Presenting a number sequence and asking what the next number might be is one of the most common tests in intelligence assessment because it translates one’s ability to detect an unspecified rule from a set of data, a feature that is highly associated with learning1 and learning potential2.
Inductive reasoning can be useful in many problem-solving situations and is used commonly by practitioners of mathematics3.
For each question, you will be presented with a sequence of numbers. You must select the number that completes the sequence and should replace the question mark.
Example: 2 - 4 - 6 - 8 - ?
The sequence follows a structure of 2 + 2 + 2 + 2, thus, the number that completes the sequences is 10. All the numbers are multiples of 2.
This test is designed as an entertaining and educational tool.
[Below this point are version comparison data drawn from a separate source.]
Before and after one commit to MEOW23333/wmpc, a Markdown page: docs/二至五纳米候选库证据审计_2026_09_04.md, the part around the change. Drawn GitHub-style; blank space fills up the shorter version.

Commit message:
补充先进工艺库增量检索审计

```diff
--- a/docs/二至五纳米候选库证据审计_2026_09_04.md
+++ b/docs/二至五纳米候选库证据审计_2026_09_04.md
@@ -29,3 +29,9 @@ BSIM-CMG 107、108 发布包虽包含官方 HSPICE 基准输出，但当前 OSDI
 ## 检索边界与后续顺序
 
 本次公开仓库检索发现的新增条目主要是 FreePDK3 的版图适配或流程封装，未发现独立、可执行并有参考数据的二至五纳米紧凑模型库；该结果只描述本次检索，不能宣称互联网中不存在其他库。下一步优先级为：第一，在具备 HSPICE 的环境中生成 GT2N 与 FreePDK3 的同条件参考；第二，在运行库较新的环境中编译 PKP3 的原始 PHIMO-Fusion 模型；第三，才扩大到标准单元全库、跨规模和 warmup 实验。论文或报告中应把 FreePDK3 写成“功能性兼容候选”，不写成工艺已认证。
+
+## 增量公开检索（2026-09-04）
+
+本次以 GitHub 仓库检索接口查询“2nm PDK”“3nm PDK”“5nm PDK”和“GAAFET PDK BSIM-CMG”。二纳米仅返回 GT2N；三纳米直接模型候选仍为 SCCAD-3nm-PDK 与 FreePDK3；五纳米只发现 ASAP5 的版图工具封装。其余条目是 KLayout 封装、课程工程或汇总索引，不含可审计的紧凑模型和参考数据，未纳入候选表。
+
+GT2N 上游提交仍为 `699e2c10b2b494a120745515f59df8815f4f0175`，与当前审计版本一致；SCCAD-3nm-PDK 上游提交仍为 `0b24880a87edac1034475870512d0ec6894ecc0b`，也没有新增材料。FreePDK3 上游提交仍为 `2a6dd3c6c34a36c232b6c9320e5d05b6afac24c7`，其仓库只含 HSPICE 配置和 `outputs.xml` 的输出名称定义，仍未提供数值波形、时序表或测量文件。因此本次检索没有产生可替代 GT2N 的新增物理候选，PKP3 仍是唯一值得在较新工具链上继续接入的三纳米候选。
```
The results do not constitute a psychological or psychiatric evaluation of any kind and may not offer an accurate portrait of the mental fitness of the test taker. We do not guarantee the accuracy of the results and these should not be used as an indicator of the capacities of the individual for a specific purpose.
Responses may be recorded and used for research purposes or to be otherwise distributed. All responses are recorded anonymously.
1 Angluin D., Smith C.H. (1983). Inductive inference: Theory and methods. Comput. Surveys, 15 (1983), pp. 237-269.
2 Csapó, B. (1997). The Development of Inductive Reasoning: Crosssectional Assessments in an Educational Context. International journal of behavioral development. 20 (4), 609–626.
3 Pólya, G. (1954). Induction and Analogy in Mathematics. Princeton University Press. p. 120.